The advantages French startups have include world-class engineering schools and design chops – all strengths for the burgeoning Internet of Things market. The French are more bullish on entrepreneurship as well, with 25% of HEC (a top business school) saying they want to start their own companies post-graduation.

With the French economy in a state of emergency, according to president François Hollande, French tech is looked upon as being one way to save an economy with an unemployment rate in excess of 10%.

Timo Elliott, SAP senior director and global innovation evangelist, has lived in Silicon Valley and currently calls Paris, France, home. We spoke about what it will take for French startups to become successful on a global scale.

Encouraging entrepreneurs

France’s big government approach might seem anti-entrepreneurial, but they’re trying to reassure the global startup ecosystem – those starting companies, those looking to invest in them – that they’re committed to supporting French business. This has included a number of changes to laws, including some involving taxes and investing.

There is also change being pushed from the private sector. One example Elliot points to is the founder of telecom company, Xavier Niel, who funded coding school, “That’s a great example of how France is trying to do things in new ways,” says Elliott.

Broader investing options

Another problem French startups must overcome is lack of financing. They’ll often look to government for that, says Elliott. “We have a fairly successful startup program around our HANA technology, especially with B2B startups. In France, every presentation would start with, ‘We’d like to thank this European fund for this and a French fund for that.’ I know, in fundraising, people’s instinctive reaction is, which government body is going to fund this thing?”

But the past decade has seen growth in the number of venture capital and angel investors in Europe. “The European VC has gotten a lot stronger over the last decade,” he says. “There were two or three of them … There are lots of VC companies now. So you can get investments. There are more angel investors.”

Improving competitiveness

France also has a reputation for being a very protectionist business environment, but that legacy has, in some notable examples, turned out to be an advantage, says Elliot. Uber has had a tough time in Paris, but its presence did motivate other taxi companies to launch their own apps and improve service. Collaboration is also a strength – call it la nouvelle collaboration. “With new technology, collaborative companies are making a comeback. Blablacar (a ridesharing company valued at $1.5 billion after a funding round last fall) could be called an example of that because it relied heavily on ambassadors driving the cars.”

Another example is when laws were passed banning mobile phone and provider tethering. The result was “a massive explosion in competition and the price is much less for mobile communications than in the US,” says Elliott. “What is ostensibly an anti-capitalist and anti-competition economy can show that the right type of government intervention, in this case, forced a much better market and more competition.”

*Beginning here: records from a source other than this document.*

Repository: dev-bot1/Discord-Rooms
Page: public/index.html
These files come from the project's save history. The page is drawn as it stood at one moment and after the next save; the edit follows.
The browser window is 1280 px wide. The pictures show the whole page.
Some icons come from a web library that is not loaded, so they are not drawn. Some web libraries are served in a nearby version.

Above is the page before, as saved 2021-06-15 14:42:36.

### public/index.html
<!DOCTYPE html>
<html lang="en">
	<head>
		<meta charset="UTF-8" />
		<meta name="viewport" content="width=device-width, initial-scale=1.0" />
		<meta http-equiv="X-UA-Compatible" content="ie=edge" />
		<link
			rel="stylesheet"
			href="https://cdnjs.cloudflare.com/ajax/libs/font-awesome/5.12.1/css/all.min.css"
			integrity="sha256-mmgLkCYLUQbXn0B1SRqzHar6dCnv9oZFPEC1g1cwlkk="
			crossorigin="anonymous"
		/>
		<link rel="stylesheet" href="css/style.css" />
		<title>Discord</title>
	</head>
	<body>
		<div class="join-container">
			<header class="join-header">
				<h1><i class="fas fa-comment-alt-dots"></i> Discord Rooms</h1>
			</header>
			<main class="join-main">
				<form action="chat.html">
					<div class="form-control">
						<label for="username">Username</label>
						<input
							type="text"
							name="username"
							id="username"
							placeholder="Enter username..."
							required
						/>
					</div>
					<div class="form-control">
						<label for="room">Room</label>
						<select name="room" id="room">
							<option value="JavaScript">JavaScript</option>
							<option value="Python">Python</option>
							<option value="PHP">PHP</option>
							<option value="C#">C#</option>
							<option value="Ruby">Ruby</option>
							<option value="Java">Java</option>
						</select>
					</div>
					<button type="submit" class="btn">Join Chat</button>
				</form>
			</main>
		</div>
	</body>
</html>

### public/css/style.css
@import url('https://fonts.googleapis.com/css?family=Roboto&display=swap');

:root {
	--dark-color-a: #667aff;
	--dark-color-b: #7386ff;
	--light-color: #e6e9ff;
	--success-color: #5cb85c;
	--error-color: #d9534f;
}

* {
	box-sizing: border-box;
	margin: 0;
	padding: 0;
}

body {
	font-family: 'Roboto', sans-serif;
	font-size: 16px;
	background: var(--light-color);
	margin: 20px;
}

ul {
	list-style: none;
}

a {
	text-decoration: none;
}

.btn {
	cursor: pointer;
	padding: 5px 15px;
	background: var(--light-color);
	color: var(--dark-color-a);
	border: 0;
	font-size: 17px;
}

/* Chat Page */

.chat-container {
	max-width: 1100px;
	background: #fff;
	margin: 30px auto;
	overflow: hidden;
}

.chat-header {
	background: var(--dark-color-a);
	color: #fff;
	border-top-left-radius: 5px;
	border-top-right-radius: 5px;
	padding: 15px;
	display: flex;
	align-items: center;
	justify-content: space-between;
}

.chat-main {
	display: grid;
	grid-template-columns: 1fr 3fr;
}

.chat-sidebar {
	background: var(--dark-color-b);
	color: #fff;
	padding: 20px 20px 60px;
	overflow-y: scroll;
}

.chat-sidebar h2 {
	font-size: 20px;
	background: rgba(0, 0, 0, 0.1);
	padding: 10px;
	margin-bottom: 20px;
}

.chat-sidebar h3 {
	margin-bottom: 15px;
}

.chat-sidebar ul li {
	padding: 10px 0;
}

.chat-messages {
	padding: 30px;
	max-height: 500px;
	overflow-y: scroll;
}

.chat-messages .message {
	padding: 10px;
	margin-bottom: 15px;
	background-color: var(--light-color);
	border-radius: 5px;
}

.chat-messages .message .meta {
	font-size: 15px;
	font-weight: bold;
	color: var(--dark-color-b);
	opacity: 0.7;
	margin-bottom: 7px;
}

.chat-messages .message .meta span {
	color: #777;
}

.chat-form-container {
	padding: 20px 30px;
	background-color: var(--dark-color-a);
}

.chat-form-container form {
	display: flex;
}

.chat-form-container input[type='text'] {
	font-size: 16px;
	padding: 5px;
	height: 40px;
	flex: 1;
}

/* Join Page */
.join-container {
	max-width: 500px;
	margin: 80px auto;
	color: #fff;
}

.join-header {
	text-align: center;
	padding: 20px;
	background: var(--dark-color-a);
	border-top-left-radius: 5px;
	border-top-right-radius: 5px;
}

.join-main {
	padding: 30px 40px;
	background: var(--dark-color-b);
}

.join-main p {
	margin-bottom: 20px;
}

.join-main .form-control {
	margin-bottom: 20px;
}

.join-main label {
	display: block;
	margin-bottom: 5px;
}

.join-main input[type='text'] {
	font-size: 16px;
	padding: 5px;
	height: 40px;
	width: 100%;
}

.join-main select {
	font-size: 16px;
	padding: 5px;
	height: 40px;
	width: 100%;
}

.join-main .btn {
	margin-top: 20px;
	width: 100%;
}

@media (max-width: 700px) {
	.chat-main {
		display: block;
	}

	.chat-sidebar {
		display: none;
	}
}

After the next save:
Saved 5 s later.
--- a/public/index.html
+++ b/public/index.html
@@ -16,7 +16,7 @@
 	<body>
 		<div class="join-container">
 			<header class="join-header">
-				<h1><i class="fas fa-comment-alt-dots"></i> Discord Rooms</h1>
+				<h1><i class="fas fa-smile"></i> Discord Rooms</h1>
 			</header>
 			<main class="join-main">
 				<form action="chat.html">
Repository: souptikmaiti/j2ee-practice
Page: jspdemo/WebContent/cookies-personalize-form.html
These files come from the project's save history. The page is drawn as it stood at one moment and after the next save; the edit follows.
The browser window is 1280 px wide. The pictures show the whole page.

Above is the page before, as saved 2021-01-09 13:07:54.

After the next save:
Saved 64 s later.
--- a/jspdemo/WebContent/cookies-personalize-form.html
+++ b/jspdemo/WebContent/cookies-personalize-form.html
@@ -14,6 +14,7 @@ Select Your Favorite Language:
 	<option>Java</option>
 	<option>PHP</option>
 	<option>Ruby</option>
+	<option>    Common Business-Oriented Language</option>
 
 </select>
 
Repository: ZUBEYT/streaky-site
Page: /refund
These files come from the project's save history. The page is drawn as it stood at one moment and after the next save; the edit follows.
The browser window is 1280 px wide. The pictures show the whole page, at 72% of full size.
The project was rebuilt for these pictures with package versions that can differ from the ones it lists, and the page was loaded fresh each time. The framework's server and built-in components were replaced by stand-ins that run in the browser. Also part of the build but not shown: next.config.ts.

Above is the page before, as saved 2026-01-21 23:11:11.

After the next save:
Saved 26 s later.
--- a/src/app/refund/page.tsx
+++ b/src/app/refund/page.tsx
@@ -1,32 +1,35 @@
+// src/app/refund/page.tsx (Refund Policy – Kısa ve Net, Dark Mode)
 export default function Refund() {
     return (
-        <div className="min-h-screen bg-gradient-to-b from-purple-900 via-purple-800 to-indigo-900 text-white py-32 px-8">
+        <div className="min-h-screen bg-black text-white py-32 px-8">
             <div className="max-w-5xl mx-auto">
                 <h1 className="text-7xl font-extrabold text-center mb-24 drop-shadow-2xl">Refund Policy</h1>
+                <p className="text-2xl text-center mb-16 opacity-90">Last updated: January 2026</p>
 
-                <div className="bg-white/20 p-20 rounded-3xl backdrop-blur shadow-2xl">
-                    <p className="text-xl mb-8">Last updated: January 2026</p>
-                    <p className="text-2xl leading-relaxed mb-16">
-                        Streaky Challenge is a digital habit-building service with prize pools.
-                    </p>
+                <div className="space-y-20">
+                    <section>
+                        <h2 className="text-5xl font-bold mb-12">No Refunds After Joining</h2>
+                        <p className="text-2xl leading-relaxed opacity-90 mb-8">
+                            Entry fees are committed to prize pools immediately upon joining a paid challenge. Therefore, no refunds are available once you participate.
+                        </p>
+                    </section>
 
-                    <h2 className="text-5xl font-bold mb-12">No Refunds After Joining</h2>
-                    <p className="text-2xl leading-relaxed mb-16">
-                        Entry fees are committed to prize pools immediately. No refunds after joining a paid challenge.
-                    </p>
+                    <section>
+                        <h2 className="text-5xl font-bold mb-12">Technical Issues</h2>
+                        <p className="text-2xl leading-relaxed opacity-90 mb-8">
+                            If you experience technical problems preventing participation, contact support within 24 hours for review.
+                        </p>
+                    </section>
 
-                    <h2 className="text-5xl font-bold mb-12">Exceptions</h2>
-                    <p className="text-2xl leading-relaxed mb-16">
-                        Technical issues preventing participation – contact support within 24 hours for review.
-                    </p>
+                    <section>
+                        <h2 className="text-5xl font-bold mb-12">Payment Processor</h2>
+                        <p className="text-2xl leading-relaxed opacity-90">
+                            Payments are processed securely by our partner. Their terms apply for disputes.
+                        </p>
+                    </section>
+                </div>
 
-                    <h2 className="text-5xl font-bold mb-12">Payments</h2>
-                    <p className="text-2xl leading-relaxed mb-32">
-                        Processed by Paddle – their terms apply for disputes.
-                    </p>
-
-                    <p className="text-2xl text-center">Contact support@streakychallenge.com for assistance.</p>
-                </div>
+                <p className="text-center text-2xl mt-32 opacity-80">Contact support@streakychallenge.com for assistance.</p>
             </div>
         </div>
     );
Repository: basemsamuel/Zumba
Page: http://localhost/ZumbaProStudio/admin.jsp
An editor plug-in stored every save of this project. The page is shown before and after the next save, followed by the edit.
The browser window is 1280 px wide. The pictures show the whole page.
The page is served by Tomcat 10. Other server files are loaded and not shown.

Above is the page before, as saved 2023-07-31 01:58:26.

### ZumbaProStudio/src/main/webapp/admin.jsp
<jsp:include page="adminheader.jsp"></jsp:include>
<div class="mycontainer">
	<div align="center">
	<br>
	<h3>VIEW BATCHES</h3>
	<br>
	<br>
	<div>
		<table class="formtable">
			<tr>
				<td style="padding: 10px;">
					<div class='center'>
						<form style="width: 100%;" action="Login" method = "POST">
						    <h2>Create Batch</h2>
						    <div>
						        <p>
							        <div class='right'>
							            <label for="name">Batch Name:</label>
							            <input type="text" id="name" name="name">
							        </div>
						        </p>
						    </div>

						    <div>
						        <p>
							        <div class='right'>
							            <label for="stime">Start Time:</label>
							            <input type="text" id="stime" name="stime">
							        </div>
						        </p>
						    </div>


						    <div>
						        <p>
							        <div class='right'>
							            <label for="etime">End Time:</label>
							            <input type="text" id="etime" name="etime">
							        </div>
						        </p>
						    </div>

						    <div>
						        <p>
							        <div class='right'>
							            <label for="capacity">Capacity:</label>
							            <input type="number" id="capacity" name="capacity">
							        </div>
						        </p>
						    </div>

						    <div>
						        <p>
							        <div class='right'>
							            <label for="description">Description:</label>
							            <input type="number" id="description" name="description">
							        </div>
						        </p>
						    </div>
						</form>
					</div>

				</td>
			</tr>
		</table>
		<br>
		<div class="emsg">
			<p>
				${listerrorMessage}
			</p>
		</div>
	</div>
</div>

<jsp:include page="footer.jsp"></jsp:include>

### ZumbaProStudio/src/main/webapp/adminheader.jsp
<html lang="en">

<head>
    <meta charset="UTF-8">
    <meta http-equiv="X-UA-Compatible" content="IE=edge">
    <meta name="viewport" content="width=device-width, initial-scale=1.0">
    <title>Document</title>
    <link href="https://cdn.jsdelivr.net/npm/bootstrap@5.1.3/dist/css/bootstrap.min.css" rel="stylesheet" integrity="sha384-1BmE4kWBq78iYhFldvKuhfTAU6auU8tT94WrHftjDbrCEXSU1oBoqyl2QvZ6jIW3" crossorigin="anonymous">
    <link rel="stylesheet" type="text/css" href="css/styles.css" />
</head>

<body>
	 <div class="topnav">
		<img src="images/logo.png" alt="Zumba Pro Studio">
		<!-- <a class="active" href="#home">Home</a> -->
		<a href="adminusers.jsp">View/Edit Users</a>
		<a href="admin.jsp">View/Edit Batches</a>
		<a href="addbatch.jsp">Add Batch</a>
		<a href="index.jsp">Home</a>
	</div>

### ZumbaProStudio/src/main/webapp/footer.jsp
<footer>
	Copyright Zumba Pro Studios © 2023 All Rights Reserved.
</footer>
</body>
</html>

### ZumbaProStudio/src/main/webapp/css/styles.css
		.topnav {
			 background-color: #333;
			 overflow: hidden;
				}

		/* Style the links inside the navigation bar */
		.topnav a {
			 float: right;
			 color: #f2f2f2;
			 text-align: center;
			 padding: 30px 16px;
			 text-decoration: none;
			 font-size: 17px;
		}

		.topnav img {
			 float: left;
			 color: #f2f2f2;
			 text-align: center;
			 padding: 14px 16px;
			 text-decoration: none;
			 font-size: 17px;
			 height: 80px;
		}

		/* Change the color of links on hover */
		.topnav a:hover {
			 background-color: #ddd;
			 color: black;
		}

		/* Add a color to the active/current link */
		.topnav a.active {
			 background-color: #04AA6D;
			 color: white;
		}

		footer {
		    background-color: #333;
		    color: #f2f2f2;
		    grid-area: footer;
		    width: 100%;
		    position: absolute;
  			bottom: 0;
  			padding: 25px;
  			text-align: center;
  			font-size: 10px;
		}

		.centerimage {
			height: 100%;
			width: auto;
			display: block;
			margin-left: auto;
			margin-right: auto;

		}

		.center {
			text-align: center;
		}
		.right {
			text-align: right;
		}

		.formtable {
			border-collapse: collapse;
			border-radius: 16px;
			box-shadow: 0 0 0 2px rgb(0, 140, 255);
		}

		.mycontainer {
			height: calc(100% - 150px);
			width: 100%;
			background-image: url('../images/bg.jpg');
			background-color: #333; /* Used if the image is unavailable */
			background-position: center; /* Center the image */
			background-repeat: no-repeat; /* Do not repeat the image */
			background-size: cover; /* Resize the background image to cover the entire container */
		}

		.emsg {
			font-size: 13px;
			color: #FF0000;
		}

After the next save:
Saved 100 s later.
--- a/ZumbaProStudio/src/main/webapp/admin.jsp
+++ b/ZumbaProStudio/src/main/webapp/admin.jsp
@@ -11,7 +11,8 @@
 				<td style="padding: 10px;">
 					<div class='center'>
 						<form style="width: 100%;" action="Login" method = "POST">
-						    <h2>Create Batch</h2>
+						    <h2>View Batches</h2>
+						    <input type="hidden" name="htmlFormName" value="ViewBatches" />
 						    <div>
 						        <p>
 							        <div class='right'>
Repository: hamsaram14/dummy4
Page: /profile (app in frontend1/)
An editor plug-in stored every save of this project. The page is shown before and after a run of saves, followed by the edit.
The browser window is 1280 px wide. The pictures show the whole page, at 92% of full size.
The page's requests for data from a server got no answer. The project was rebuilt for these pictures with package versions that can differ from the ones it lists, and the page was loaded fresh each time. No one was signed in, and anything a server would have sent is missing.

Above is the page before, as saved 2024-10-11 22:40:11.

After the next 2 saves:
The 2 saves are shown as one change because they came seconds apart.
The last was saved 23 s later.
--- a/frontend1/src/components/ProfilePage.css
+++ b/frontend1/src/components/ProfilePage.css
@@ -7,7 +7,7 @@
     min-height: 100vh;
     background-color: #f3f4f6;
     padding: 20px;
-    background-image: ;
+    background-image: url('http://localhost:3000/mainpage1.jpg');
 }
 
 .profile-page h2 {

Plugging the talent drain is an organization aiming to stop France’s talent drain. All those ambitious university graduates and entrepreneurs who’ve headed to Silicon Valley, New York, and London – they want them to come home.

But in today’s global work environment, does it matter where they are geographically? Apart from being good engineers, French graduates are appealing because they’re bi- or multilingual and global, often a weakness for American companies, says Elliot. “I think the biggest hope is getting around the system and creating international companies where you don’t really care where people work because they have this incredible talent.”

What they’ve got locked in: productivity

There’s that mythic 35-hour work week at which (some) Americans scoff. But the French are onto something: Less work and more relaxation makes for healthier, happier workers. Elliot says French workers are actually very productive. “They’re way more productive than the Americans,” he says. “French people are better at their jobs, and the vacation seems to help, and the 35-hour work week just shows that you can do the same amount of work in less time.”

Knowledge- and data-sharing doesn’t always come naturally to traditionally competitive companies, but collaboration is the key to getting ahead in today’s world. Learn more in our special report, written with The New Economy, Our Digital Planet: Collaborating For Success.

Danielle Beurteaux

About Danielle Beurteaux

Danielle Beurteaux is a New York–based writer who covers business, technology, and philanthropy. Her work has appeared in The New York Times and on Popular Mechanics, CNN, and Institutional Investor's Alpha, among other outlets.